NEW SUZUKI GRAND VITARA
By Stuart Johnston
Suzuki has reintroduced the Grand Vitara model to its line-up with an all-new model that in most respects is bang on target in filling the top slot in its South African cross over SUV line up. The Grand Vitara nameplate returns after an absence of a few years, and it is understood that it will essentially replace both the Vitara and the Vitara Brezza as Suzuki’s representative in the urban-SUV market.

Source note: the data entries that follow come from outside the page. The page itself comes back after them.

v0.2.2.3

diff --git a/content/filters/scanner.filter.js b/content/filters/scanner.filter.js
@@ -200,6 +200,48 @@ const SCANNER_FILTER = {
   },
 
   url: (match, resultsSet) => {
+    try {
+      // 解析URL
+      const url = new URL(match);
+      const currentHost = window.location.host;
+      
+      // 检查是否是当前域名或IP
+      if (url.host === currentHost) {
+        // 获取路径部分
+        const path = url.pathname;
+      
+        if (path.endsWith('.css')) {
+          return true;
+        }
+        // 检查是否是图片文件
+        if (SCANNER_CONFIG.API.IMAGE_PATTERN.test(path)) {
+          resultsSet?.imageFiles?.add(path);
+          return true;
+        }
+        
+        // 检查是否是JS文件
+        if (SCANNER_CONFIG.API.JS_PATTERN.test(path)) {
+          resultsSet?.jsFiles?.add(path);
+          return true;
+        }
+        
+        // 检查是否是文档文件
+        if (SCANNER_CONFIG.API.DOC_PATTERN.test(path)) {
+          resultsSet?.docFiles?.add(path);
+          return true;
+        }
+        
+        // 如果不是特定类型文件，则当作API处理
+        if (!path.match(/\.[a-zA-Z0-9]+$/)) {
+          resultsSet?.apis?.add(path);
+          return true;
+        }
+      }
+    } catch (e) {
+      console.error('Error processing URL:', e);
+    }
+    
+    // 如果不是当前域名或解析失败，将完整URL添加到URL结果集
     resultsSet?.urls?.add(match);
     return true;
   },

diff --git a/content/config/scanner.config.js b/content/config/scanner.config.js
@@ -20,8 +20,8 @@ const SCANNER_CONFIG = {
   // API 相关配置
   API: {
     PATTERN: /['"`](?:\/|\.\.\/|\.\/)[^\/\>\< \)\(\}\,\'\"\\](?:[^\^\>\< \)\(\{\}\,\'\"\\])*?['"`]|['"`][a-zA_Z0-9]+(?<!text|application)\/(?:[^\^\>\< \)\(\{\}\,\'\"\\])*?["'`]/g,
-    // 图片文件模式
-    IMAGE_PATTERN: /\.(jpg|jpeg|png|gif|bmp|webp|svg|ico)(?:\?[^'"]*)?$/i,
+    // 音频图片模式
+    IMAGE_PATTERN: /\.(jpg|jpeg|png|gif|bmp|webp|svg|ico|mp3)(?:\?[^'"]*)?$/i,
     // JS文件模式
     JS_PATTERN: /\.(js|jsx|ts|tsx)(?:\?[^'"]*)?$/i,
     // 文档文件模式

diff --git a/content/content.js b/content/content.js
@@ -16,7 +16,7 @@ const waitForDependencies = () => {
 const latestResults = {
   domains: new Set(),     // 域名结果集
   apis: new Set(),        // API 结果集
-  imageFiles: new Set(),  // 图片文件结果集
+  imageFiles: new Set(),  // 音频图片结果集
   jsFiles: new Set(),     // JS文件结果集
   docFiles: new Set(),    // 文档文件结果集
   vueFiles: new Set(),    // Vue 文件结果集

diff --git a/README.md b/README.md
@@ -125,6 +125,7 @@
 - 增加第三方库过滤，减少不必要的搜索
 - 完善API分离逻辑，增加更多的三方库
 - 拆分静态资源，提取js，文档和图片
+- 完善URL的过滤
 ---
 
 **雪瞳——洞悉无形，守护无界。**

Fans of the very well-received Brezza will be pleased to know that there are some very familiar elements to the new Grand Vitara, namely the use throughout the five-model range of the proven 1,5-litre motor known by Suzuki as K15 series. In the first four models the 77 kW K15B engine is used in the bigger car, offering 138 Nm of torque, and this is offered in either five-speed manual or four-speed automatic form in GL or GLX trim levels. The range-topping Grand Vitara Hybrid AllGrip uses the K15C motor, which is very similar except it is endowed with a mild form of hybrid technology, with a special starter motor that converts to a generator to supply energy to an additional lithium-ion battery.
This engine uses a higher compression ratio than K15B engine at 12,0:1, and Suzuki claims it lowers fuel consumption on the Grand Vitara from 6,0 litres/100 km to 5,6 litres/100 km. But as the engine is profiled for economy, maximum power is slightly down at 75,8 kW and torque also marginally down at 135,8 Nm.

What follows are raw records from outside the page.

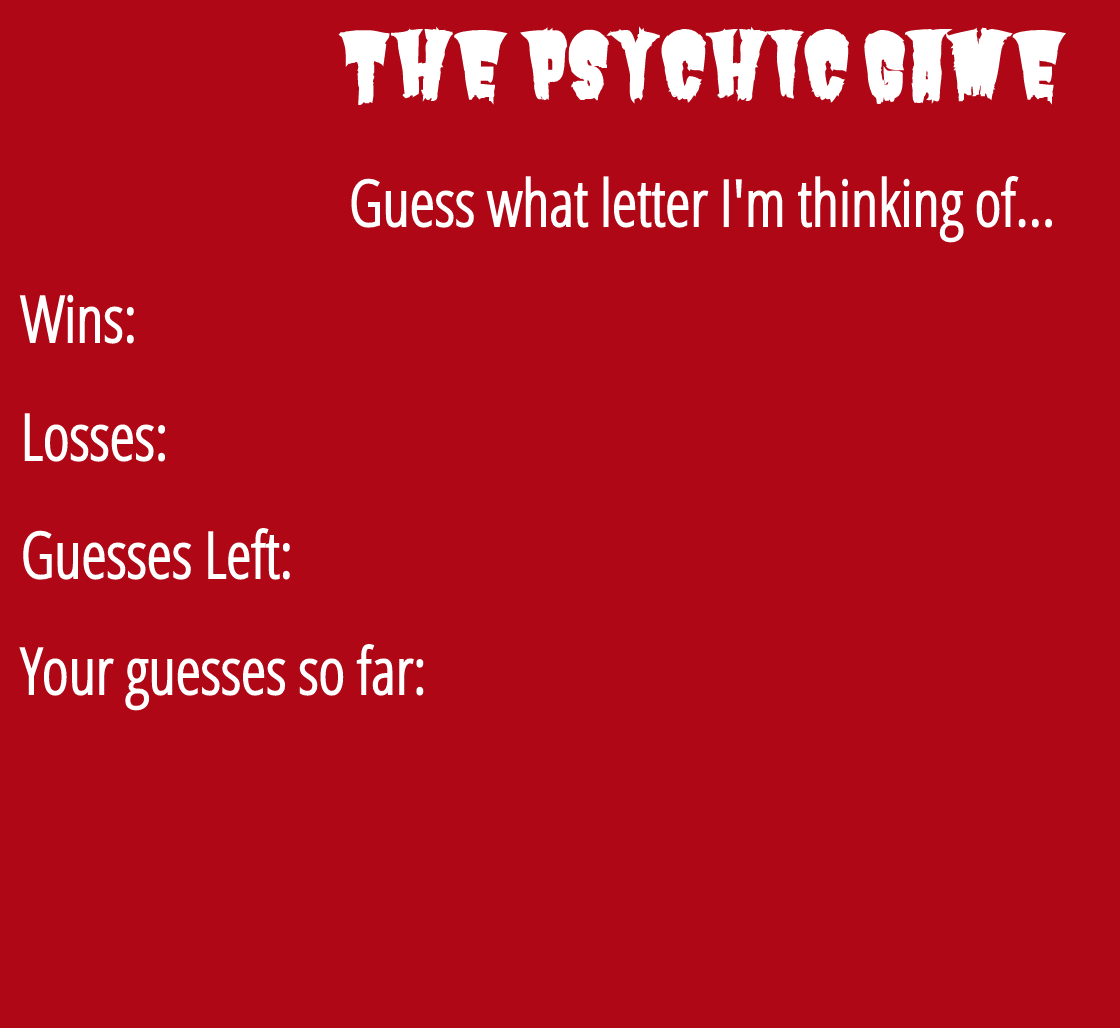
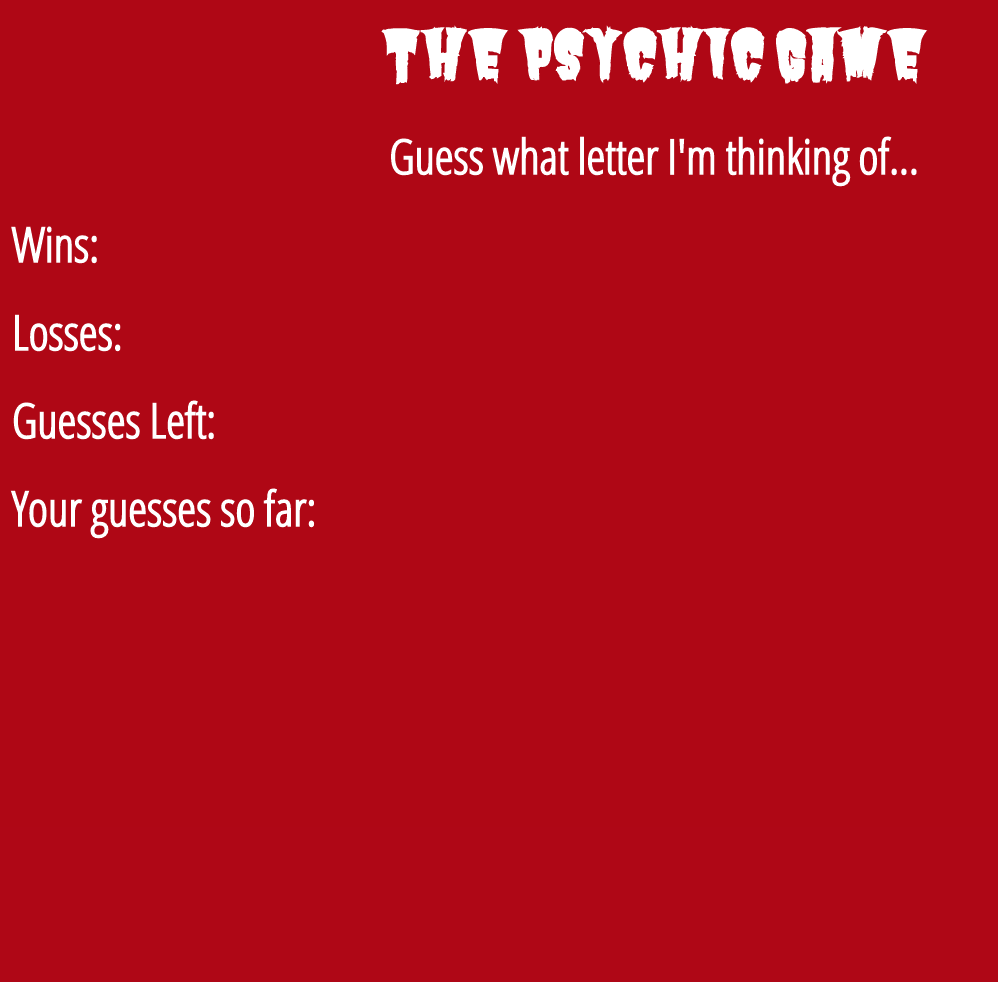
fixed image sizes, added links

diff --git a/Template.html b/Template.html
@@ -135,28 +135,32 @@ body, h1,h2,h3,h4,h5,h6 {font-family: "Montserrat", sans-serif}
 
     <!-- Grid for photos -->
     <div class="w3-row-padding w3-mobile" style="margin:0 -16px">
-      <div class="w3-col s4">
-        <img src="./assets/images/Screen Shot_Crystals.png" class="screen-shots w3-round w3-opacity w3-hover-opacity-off" >
+      <div class="w3-third w3-mobile ">
+        <img src="./assets/images/Screen Shot_Crystals.png" style="width: 315px; height: 315px;" class="screen-shots w3-round w3-opacity w3-hover-opacity-off" >
       </div>
 
-      <div class="w3-col s4">
-        <img src="./assets/images/Screen Shot_Giftastic.png" class="screen-shots w3-round w3-opacity w3-hover-opacity-off" >
+      <div class="w3-third w3-mobile ">
+        <img src="./assets/images/Screen Shot_Giftastic.png" style="width: 315px; height: 315px;" class="screen-shots w3-round w3-opacity w3-hover-opacity-off" >
       </div>
 
-      <div class="w3-col s4">
-        <img src="./assets/images/Screen Shot_Psychic.png" class="screen-shots w3-round w3-opacity w3-hover-opacity-off" >
+      <div class="w3-third w3-mobile ">
+        <img src="./assets/images/Screen Shot_Psychic.png" style="width: 315px; height: 315px;" class="screen-shots w3-round w3-opacity w3-hover-opacity-off" >
       </div>
 
-      <div class="w3-col s4">
-        <img src="./assets/images/Screen Shot_Trivia.png" class="screen-shots w3-round w3-opacity w3-hover-opacity-off" >
+      <div class="w3-third w3-mobile ">
+        <img src="./assets/images/Screen Shot_Trivia.png" style="width: 315px; height: 315px;" class="screen-shots w3-round w3-opacity w3-hover-opacity-off" >
       </div>
 
-      <div class="w3-col s4">
-        <img src="./assets/images/Screen Shot_Train Scheduler.png" class="screen-shots w3-round w3-opacity w3-hover-opacity-off" >
+      <div class="w3-third w3-mobile ">
+        <img src="./assets/images/Screen Shot_Train.png" style="width: 315px; height: 315px;" class="screen-shots w3-round w3-opacity w3-hover-opacity-off" >
+      </div>
+
+      <div class="w3-third w3-mobile ">
+        <img src="./assets/images/Screen Shot_FreeTime.png" style="width: 315px; height: 315px;" class="screen-shots w3-round w3-opacity w3-hover-opacity-off" >
       </div>
       
-      <div class="w3-col s4">
-        <img src="./assets/images/Screen Shot_Hangman.png" class="screen-shots w3-round w3-opacity w3-hover-opacity-off" >
+      <div class="w3-third w3-mobile ">
+        <img src="./assets/images/Screen Shot_Hangman.png" style="width: 315px; height: 315px;" class="screen-shots w3-round w3-opacity w3-hover-opacity-off" >
       </div>
     </div>
   </div>
@@ -174,7 +178,7 @@ body, h1,h2,h3,h4,h5,h6 {font-family: "Montserrat", sans-serif}
     <div class="w3-section">
       <p><i class="fa fa-map-marker fa-fw w3-text-white w3-xxlarge w3-margin-right"></i> Salt Lake City, US</p>
       <p><i class="fa fa-phone fa-fw w3-text-white w3-xxlarge w3-margin-right"></i> Phone: (801) 585-7286</p>
-      <p><i class="fa fa-envelope fa-fw w3-text-white w3-xxlarge w3-margin-right"> </i> Email: chris.lucynksi@gmail.com</p>
+      <p><i class="fa fa-envelope fa-fw w3-text-white w3-xxlarge w3-margin-right"> </i> Email: chris.lucyni@gmail.com</p>
     </div><br>
     <p>Lets get in touch. Send me a message:</p>
 
@@ -194,13 +198,12 @@ body, h1,h2,h3,h4,h5,h6 {font-family: "Montserrat", sans-serif}
   
     <!-- Footer -->
   <footer class="w3-content w3-padding-64 w3-text-grey w3-xlarge">
-    <i class="fa fa-facebook-official w3-hover-opacity"></i>
-    <i class="fa fa-instagram w3-hover-opacity"></i>
-    <i class="fa fa-snapchat w3-hover-opacity"></i>
-    <i class="fa fa-pinterest-p w3-hover-opacity"></i>
-    <i class="fa fa-twitter w3-hover-opacity"></i>
-    <i class="fa fa-linkedin w3-hover-opacity"></i>
-    <p class="w3-medium">Powered by <a href="https://www.w3schools.com/w3css/default.asp" target="_blank" class="w3-hover-text-green">w3.css</a></p>
+    <i href="https://www.facebook.com/chris.lucynski" class="fa fa-facebook-official w3-hover-opacity"></i>
+    <i href="https://www.instagram.com/chrislucynski/" class="fa fa-instagram w3-hover-opacity"></i>
+    <i href="https://www.pinterest.com/chrislucynski/" class="fa fa-pinterest-p w3-hover-opacity"></i>
+    <i href="https://twitter.com/ChrisLucynski" class="fa fa-twitter w3-hover-opacity"></i>
+    <i href="https://www.linkedin.com/in/chrislucynski/" class="fa fa-linkedin w3-hover-opacity"></i>
+    <p href="" class="w3-medium">Powered by <a href="https://www.w3schools.com/w3css/default.asp" target="_blank" class="w3-hover-text-green">w3.css</a></p>
   <!-- End footer -->
   </footer>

This engine is only available on the top model which features all-wheel-drive and a six-speed automatic transmission. The all-wheel-drive system features an economy mode for normal tar road use where it operates in front wheel drive, but with all-wheel-drive on demand in case of slippage.
A Sport mode offers a sharper throttle response and revised grip through electronic intervention on the brakes, for optimum cornering adhesion, while in Snow (or Mud) mode the AllGrip operates in all-wheel-drive. For serious off-road work there is also a central diff lock function which provides fixed 50-50 power distribution to the front- and rear axles.
The new car is built in India, and this is testimony to the excellent production standards that Suzuki is achieving for its models sourced from the subcontinent. In fact, the Grand Vitara, while being an all-Suzuki design and engineering development, is manufactured at the Toyota Kirkloskar factory in India, as part of the on-going Suzuki-Toyota model-sharing alliance. The bodywork doesn’t feel especially solid when you are opening or closing the doors, but it is extremely well put together.
So how does the Grand Vitara perform? Well, for those older fans who valued the powerful V6 versions of the previous Grand Vitara, it would be prudent to point out that with between 75 and 77 kW of naturally aspirated power, this latest Grand Vitara is by no stretch of the imagination a performance vehicle.
Owners will delight in the very attractive appearance with mildly squared-off flared wheel arches, slant-eyed LED lighting clusters and a distinctive clamshell bonnet fronted by a trapezoidal diamond mesh grille. An array of funky colours are on offer and our primary test car on the launch had a dual-tone option of Arctic White with a black roof that looked really modern and classy.
The neatly styled and trimmed cabin offers plenty of leg- and headroom for five adults, although I feel the boot is only modestly sized at 310 litres. A full-sized spare is offered, which is sensible for South African conditions.
As it stands, arguably the most impressive aspect of the all-new Suzuki Grand Vitara line-up could well be its pricing, with prices starting at R339 000.